TASK GOAL
Would you mind restating all of the records word for word, skipping the pictures?

Stored records:

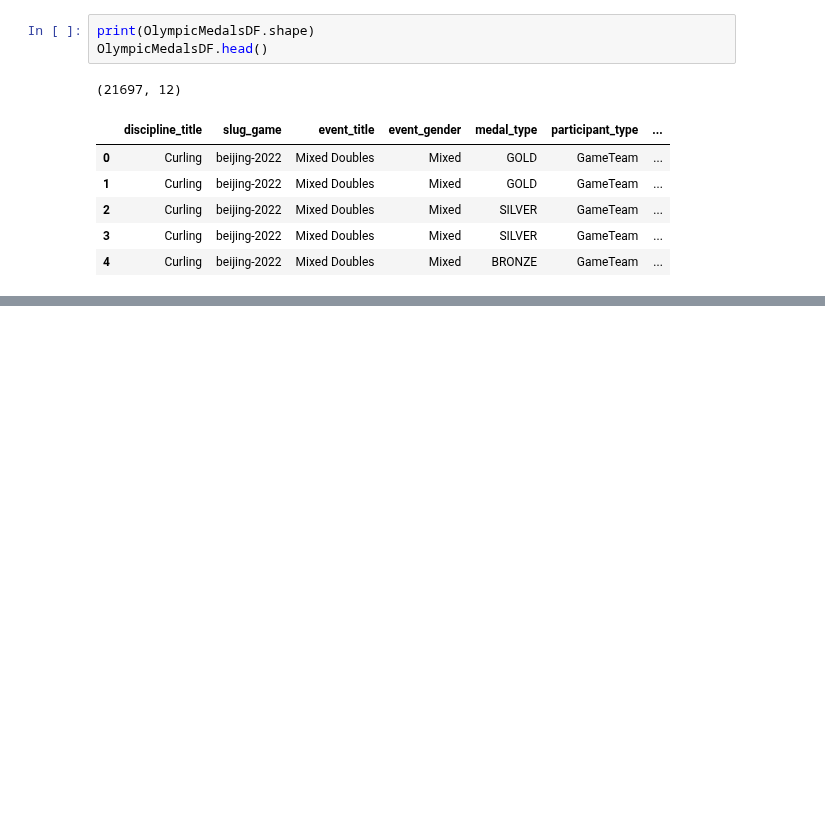
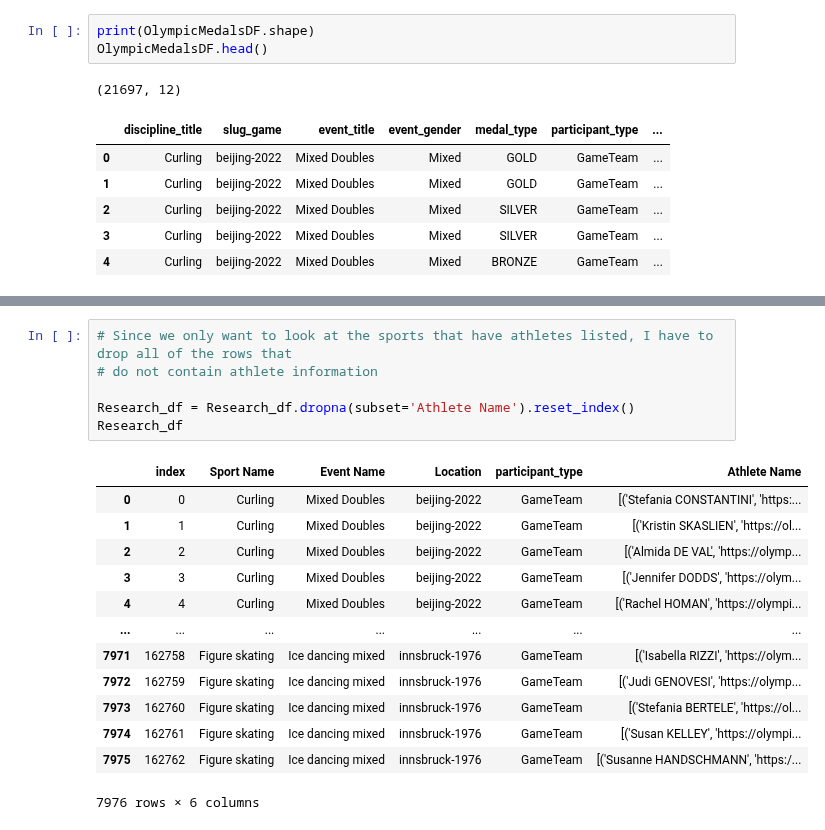
Before and after one commit to ubco-W2022T2-data301/project-group-group17, a Jupyter notebook: analysis/notebooks/analysis_dylan.ipynb, the cells around one changed output, grey strips where cells are left out. Cells and saved outputs as stored; diff of their text form; blank space fills up the shorter version.

```diff
--- a/analysis/notebooks/analysis_dylan.ipynb
+++ b/analysis/notebooks/analysis_dylan.ipynb
@@ -105,0 +118,20 @@ Research_df
+# %%
+# Since we only want to look at the sports that have athletes listed, I have to drop all of the rows that
+# do not contain athlete information
+
+Research_df = Research_df.dropna(subset='Athlete Name').reset_index()
+Research_df
+# %% [output]
+|  | index | Sport Name | Event Name | Location | participant_type | Athlete Name |
+| 0 | 0 | Curling | Mixed Doubles | beijing-2022 | GameTeam | [('Stefania CONSTANTINI', 'https:... |
+| 1 | 1 | Curling | Mixed Doubles | beijing-2022 | GameTeam | [('Kristin SKASLIEN', 'https://ol... |
+| 2 | 2 | Curling | Mixed Doubles | beijing-2022 | GameTeam | [('Almida DE VAL', 'https://olymp... |
+| 3 | 3 | Curling | Mixed Doubles | beijing-2022 | GameTeam | [('Jennifer DODDS', 'https://olym... |
+| 4 | 4 | Curling | Mixed Doubles | beijing-2022 | GameTeam | [('Rachel HOMAN', 'https://olympi... |
+| ... | ... | ... | ... | ... | ... | ... |
+| 7971 | 162758 | Figure skating | Ice dancing mixed | innsbruck-1976 | GameTeam | [('Isabella RIZZI', 'https://olym... |
+| 7972 | 162759 | Figure skating | Ice dancing mixed | innsbruck-1976 | GameTeam | [('Judi GENOVESI', 'https://olymp... |
+| 7973 | 162760 | Figure skating | Ice dancing mixed | innsbruck-1976 | GameTeam | [('Stefania BERTELE', 'https://ol... |
+| 7974 | 162761 | Figure skating | Ice dancing mixed | innsbruck-1976 | GameTeam | [('Susan KELLEY', 'https://olympi... |
+| 7975 | 162762 | Figure skating | Ice dancing mixed | innsbruck-1976 | GameTeam | [('Susanne HANDSCHMANN', 'https:/... |
+7976 rows × 6 columns
```
Also changed, not shown: parts of 5 cells of this notebook.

SOLUTION FOR THIS PROBLEM
Before and after one commit to ubco-W2022T2-data301/project-group-group17, a Jupyter notebook: analysis/notebooks/analysis_dylan.ipynb, the cells around one changed output, grey strips where cells are left out. Cells and saved outputs as stored; diff of their text form; blank space fills up the shorter version.

```diff
--- a/analysis/notebooks/analysis_dylan.ipynb
+++ b/analysis/notebooks/analysis_dylan.ipynb
@@ -105,0 +118,20 @@ Research_df
+# %%
+# Since we only want to look at the sports that have athletes listed, I have to drop all of the rows that
+# do not contain athlete information
+
+Research_df = Research_df.dropna(subset='Athlete Name').reset_index()
+Research_df
+# %% [output]
+|  | index | Sport Name | Event Name | Location | participant_type | Athlete Name |
+| 0 | 0 | Curling | Mixed Doubles | beijing-2022 | GameTeam | [('Stefania CONSTANTINI', 'https:... |
+| 1 | 1 | Curling | Mixed Doubles | beijing-2022 | GameTeam | [('Kristin SKASLIEN', 'https://ol... |
+| 2 | 2 | Curling | Mixed Doubles | beijing-2022 | GameTeam | [('Almida DE VAL', 'https://olymp... |
+| 3 | 3 | Curling | Mixed Doubles | beijing-2022 | GameTeam | [('Jennifer DODDS', 'https://olym... |
+| 4 | 4 | Curling | Mixed Doubles | beijing-2022 | GameTeam | [('Rachel HOMAN', 'https://olympi... |
+| ... | ... | ... | ... | ... | ... | ... |
+| 7971 | 162758 | Figure skating | Ice dancing mixed | innsbruck-1976 | GameTeam | [('Isabella RIZZI', 'https://olym... |
+| 7972 | 162759 | Figure skating | Ice dancing mixed | innsbruck-1976 | GameTeam | [('Judi GENOVESI', 'https://olymp... |
+| 7973 | 162760 | Figure skating | Ice dancing mixed | innsbruck-1976 | GameTeam | [('Stefania BERTELE', 'https://ol... |
+| 7974 | 162761 | Figure skating | Ice dancing mixed | innsbruck-1976 | GameTeam | [('Susan KELLEY', 'https://olympi... |
+| 7975 | 162762 | Figure skating | Ice dancing mixed | innsbruck-1976 | GameTeam | [('Susanne HANDSCHMANN', 'https:/... |
+7976 rows × 6 columns
```
Also changed, not shown: parts of 5 cells of this notebook.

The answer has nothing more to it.